In 2009, the Dodgers balked at including top young major leaguers in trade talks for Cliff Lee of the Indians and Roy Halladay of the Toronto Blue Jays. Lee and Halladay would not have been eligible for free agency until after the 2010 season.
The Dodgers’ payroll for the 25-man roster could drop below $90 million for the first time in five years and the second time in 11 years. That payroll stood at $109 million in 2001 — under the ownership of News Corp.'s Fox Group — and ranked third that year behind the Yankees and Boston Red Sox.
Yet the Dodgers never appeared in the playoffs under News Corp. ownership. McCourt said he prefers — and he believes that fans prefer — developing and investing in a homegrown core.
“A mercenary team doesn’t work,” McCourt said. “News Corp. was never short on money. It doesn’t work.”
McCourt lauded the Dodgers’ stability in management as well as on the lineup card. General Manager Ned Colletti signed a new contract last winter, and Don Mattingly is being groomed to replace Manager Joe Torre, who said this week he has put off negotiations to return next year.
“Whether or not he comes back for another year, we have a succession plan in place,” McCourt said.
Manny Ramirez, who was suspended for violating baseball’s drug policy last season and whose contract expires after this season, has said he does not expect to return to the Dodgers next season.
“I think it’s going to be a very interesting year for him,” McCourt said. “I wish I could predict what kind of year it’s going to be.…
“I think it stopped being fun for him last year.

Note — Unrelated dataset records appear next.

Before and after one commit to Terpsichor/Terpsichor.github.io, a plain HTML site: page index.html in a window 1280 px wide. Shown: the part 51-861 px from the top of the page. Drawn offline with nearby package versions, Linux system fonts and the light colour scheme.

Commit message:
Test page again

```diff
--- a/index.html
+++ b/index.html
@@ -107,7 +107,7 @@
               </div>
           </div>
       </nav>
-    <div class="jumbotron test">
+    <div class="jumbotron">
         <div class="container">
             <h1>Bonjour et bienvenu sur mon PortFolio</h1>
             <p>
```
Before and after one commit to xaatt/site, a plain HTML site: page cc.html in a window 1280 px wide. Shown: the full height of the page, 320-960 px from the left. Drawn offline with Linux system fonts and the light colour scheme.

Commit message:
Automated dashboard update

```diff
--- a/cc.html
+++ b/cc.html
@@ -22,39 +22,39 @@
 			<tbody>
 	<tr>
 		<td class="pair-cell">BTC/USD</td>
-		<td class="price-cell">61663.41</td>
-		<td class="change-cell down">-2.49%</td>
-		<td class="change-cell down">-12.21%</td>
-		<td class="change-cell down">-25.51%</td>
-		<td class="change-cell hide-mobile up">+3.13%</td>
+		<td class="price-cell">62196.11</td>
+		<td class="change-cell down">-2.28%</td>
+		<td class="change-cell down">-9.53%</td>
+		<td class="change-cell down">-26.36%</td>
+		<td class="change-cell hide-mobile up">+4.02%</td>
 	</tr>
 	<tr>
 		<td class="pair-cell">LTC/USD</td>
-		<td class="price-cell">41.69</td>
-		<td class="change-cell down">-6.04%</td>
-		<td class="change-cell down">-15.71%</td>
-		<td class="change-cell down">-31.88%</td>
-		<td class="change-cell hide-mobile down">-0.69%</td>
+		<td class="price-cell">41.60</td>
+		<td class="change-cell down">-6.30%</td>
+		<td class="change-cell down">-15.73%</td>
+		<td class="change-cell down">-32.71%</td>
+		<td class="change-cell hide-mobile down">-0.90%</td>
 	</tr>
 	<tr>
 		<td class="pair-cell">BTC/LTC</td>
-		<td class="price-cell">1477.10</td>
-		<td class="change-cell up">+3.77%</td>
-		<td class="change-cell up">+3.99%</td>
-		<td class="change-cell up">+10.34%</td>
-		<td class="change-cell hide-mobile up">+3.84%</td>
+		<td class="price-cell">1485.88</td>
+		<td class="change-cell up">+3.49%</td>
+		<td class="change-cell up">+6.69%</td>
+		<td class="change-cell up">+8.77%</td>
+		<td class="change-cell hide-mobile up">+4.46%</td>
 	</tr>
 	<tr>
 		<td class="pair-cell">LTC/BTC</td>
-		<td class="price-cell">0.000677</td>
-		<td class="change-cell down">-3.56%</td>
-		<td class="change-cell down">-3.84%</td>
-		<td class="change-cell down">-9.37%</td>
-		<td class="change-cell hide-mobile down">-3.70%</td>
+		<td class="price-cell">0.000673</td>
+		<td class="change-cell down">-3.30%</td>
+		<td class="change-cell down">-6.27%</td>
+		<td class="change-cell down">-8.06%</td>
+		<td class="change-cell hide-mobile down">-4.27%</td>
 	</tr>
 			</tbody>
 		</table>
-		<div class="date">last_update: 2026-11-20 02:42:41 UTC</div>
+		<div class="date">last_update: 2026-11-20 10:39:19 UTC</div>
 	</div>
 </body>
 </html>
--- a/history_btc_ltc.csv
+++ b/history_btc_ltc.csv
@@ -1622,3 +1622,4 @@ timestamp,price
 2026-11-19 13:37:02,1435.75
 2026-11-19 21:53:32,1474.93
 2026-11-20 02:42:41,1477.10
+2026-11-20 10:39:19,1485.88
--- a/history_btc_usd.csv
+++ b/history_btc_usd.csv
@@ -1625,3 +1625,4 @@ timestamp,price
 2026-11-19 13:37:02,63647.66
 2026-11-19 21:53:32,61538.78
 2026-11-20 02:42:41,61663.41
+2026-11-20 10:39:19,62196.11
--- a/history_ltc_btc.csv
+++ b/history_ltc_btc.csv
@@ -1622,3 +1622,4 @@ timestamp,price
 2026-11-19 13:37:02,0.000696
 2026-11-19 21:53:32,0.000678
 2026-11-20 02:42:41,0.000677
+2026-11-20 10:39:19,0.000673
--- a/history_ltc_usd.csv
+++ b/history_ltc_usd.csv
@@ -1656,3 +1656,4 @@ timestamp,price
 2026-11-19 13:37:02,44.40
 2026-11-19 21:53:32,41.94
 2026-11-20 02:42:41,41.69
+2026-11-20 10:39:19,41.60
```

I think he needs it to be fun for him.”
McCourt said he was gratified by the record number of runners—and the 6,000 volunteers — that participated in the marathon during the debut of the route from Dodger Stadium to the Santa Monica Pier. He said organizers plan to “tweak the course a little bit” and attract as many as 5,000 more runners next year. He set as an eventual goal that every runner would compete on behalf of a charity.
He saluted the cooperation among the four cities along the route — Los Angeles, West Hollywood, Beverly Hills and Santa Monica — and said that kind of cooperation will be necessary to develop what he calls the “robust public transit” so desperately needed in the Southland.
The success of the marathon, he said, was tempered by traffic congestion that forced some runners to abandon their cars along the freeway and jog to the starting line at Dodger Stadium. He said local governments urgently need to solve traffic and transportation issues, noting that the sellout crowd on opening day inevitably will struggle to get out of the ballpark and onto streets and freeways during the afternoon rush hour.
“There’s been that story every year for 52 years,” McCourt said. “It’s time for us as a community to change it.”